Contributor: F. S. Brooman
Publisher: BBC Open University
Keyword(s): Depression; Keynesianism; Macro economics; Unemployment
Footage description: The programme begins with archive film of events from the 1930s. Derrick Brooman introduces the programme by talking about Britain's unemployment problem through the twenties and thirties. This is compared with the U.S.A. and Germany. Film of Wall Street, bread queues, hunger marchers. Derrick Brooman describes the attitudes of politicians to the problem and some of the remedies proposed. Film of Oswald Moseley speaking at an outdoor meeting. Brooman now explains the official Treasury view, which precluded any increase in government expenditure in order to increase employment. Similarly the Treasury was opposed to simply printing more money because of the danger of inflation. Film of queues of men outside the labour exchange; Ramsey Macdonald's government of 1931; ordinary people outside their houses. Brooman goes into more detail about the government's views that it should maintain a balanced budget. This belief was based on Say's Law which states that supply creates its own demand. Brooman describes how Keynes' General Theory attacked current economic opinion. He reversed Say's Law to read; demand creates its own supply. Keynes view of the relationship between national income/product and demand is shown using a series of graphs.
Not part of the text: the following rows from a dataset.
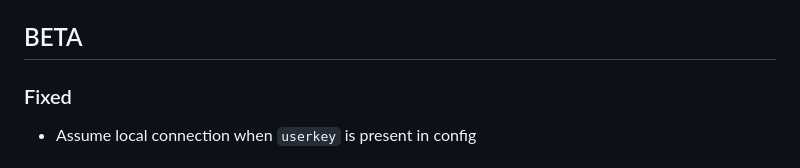
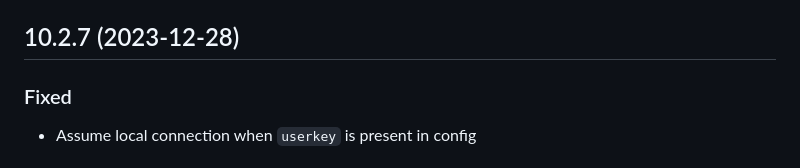
Before and after one commit to bwp91/homebridge-meross, a Markdown page: CHANGELOG.md, the part around the change. Drawn GitHub-style.

```diff
--- a/CHANGELOG.md
+++ b/CHANGELOG.md
@@ -8,7 +8,7 @@ This project tries to adhere to [Semantic Versioning](http://semver.org/). In pr
 - `MINOR` version when a new device type is added, or when a new feature is added that is backwards-compatible
 - `PATCH` version when backwards-compatible bug fixes are implemented
 
-## BETA
+## 10.2.7 (2023-12-28)
 
 ### Fixed
 
```
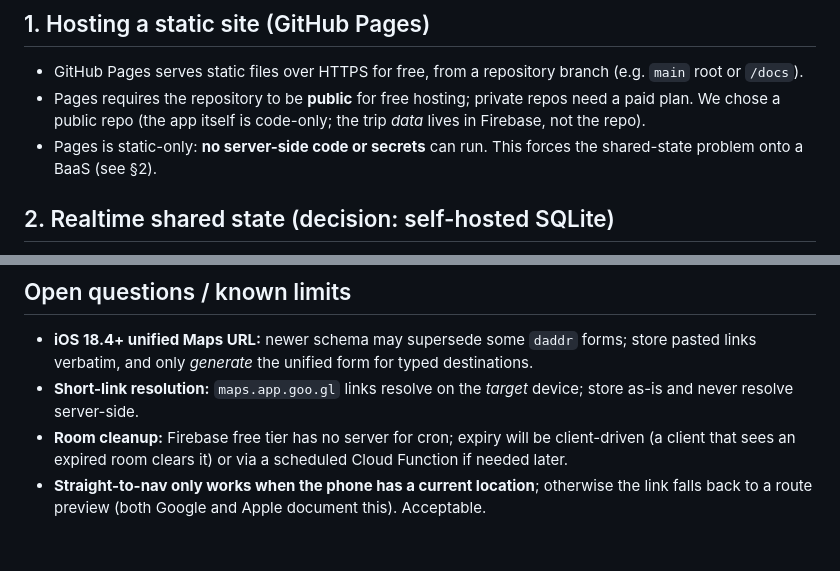
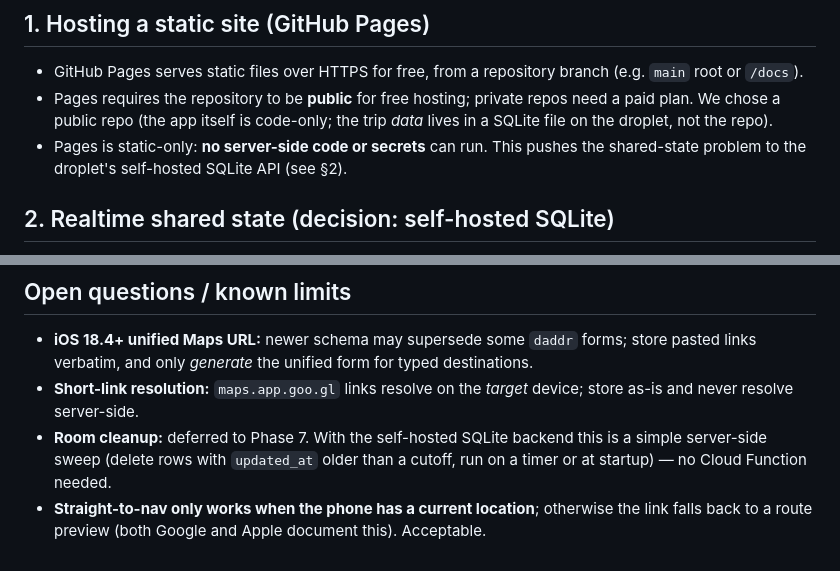
Before and after one commit to automated-freak/roadtrip-route-relay, a Markdown page: docs/RESEARCH.md, 2 parts joined by grey strips. Rendered like a GitHub page.

```diff
--- a/docs/RESEARCH.md
+++ b/docs/RESEARCH.md
@@ -10,9 +10,9 @@ Findings that informed the plan, with sources. Current as of 2026-08-30.
   (e.g. `main` root or `/docs`).
 - Pages requires the repository to be **public** for free hosting; private repos need a
   paid plan. We chose a public repo (the app itself is code-only; the trip *data* lives
-  in Firebase, not the repo).
-- Pages is static-only: **no server-side code or secrets** can run. This forces the
-  shared-state problem onto a BaaS (see §2).
+  in a SQLite file on the droplet, not the repo).
+- Pages is static-only: **no server-side code or secrets** can run. This pushes the
+  shared-state problem to the droplet's self-hosted SQLite API (see §2).
 
 ## 2. Realtime shared state (decision: self-hosted SQLite)
 
@@ -205,8 +205,8 @@ Bad (should be rejected with a clear message):
   pasted links verbatim, and only *generate* the unified form for typed destinations.
 - **Short-link resolution:** `maps.app.goo.gl` links resolve on the *target* device; store
   as-is and never resolve server-side.
-- **Room cleanup:** Firebase free tier has no server for cron; expiry will be client-driven
-  (a client that sees an expired room clears it) or via a scheduled Cloud Function if
-  needed later.
+- **Room cleanup:** deferred to Phase 7. With the self-hosted SQLite backend this is a
+  simple server-side sweep (delete rows with `updated_at` older than a cutoff, run on a
+  timer or at startup) — no Cloud Function needed.
 - **Straight-to-nav only works when the phone has a current location**; otherwise the link
   falls back to a route preview (both Google and Apple document this). Acceptable.
```
Also changed, not shown: docs/PLAN.md (+10 -5 lines).
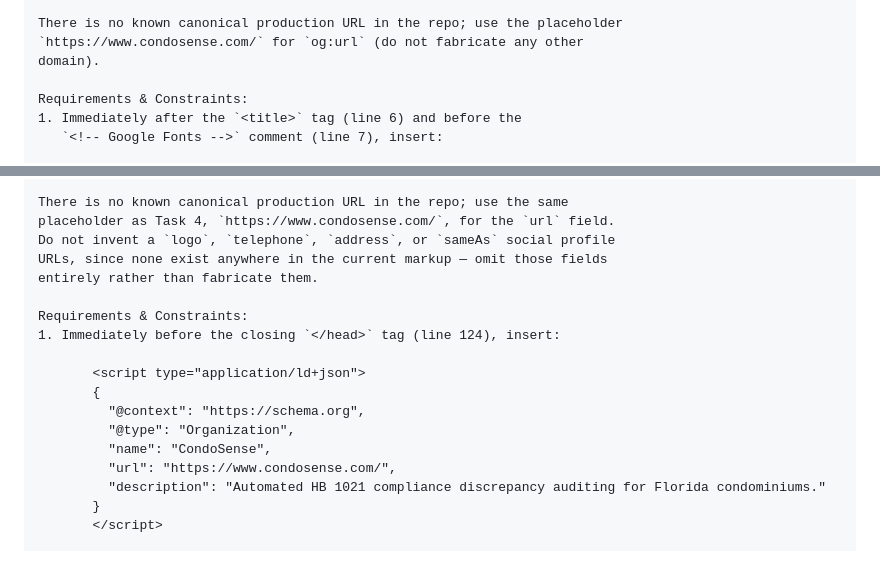
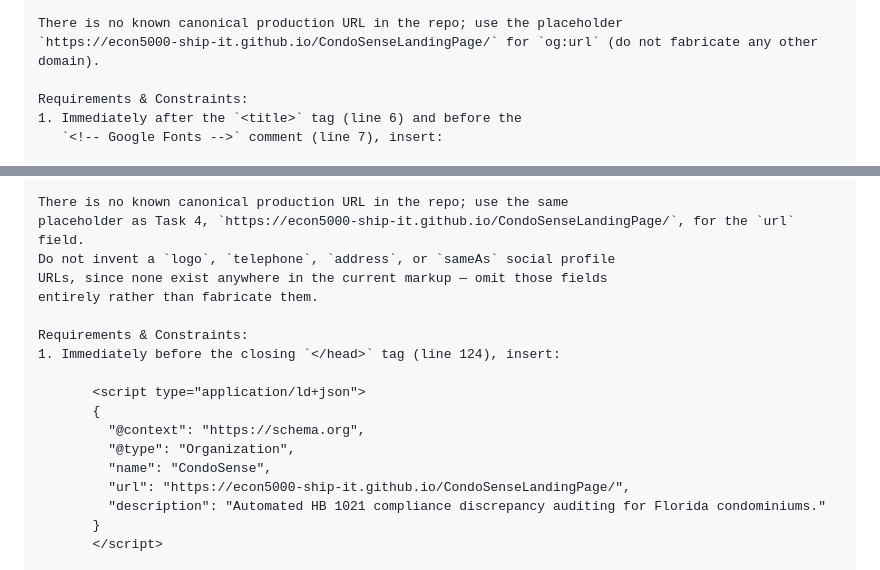
Before and after one commit to econ5000-ship-it/CondoSenseLandingPage, a Markdown page: plan.md, 2 parts joined by grey strips. Rendered like a GitHub page.

Commit message:
landing page url update
landing page url now points to https://econ5000-ship-it.github.io/CondoSenseLandingPage/

```diff
--- a/plan.md
+++ b/plan.md
@@ -215,7 +215,7 @@ page copy available to source metadata from includes:
   `alt="CondoSense Compliance Report"`.
 
 There is no known canonical production URL in the repo; use the placeholder
-`https://www.condosense.com/` for `og:url` (do not fabricate any other
+`https://econ5000-ship-it.github.io/CondoSenseLandingPage/` for `og:url` (do not fabricate any other
 domain).
 
 Requirements & Constraints:
@@ -407,7 +407,7 @@ block today. The only brand facts available in the file are:
   HB 1021 compliance discrepancy auditing for Florida condominiums.
 
 There is no known canonical production URL in the repo; use the same
-placeholder as Task 4, `https://www.condosense.com/`, for the `url` field.
+placeholder as Task 4, `https://econ5000-ship-it.github.io/CondoSenseLandingPage/`, for the `url` field.
 Do not invent a `logo`, `telephone`, `address`, or `sameAs` social profile
 URLs, since none exist anywhere in the current markup — omit those fields
 entirely rather than fabricate them.
@@ -420,7 +420,7 @@ Requirements & Constraints:
          "@context": "https://schema.org",
          "@type": "Organization",
          "name": "CondoSense",
-         "url": "https://www.condosense.com/",
+         "url": "https://econ5000-ship-it.github.io/CondoSenseLandingPage/",
          "description": "Automated HB 1021 compliance discrepancy auditing for Florida condominiums."
        }
        </script>
```
Also changed, not shown: other parts of plan.md (+1 -1 lines).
The differences between the Treasury view and Keynes' interpretation are explained using graphs. Keynes sees saving and investment as being different; he does not accept the idea of a self-regulating economy and advocates government spending to promote employment. Archive film shows public works in progress in Germany, U.S.A. and Britain. Brooman describes how rearmament ended severe unemployment in many countries. Keynes' views however were increasingly accepted as being the way to prevent a repetition of mass unemployment and the war created an atmosphere which would allow them to be tested once peace was restored.
Master spool number: 6HT/72833
Production number: 00525_2424
Videofinder number: 152
Available to public: no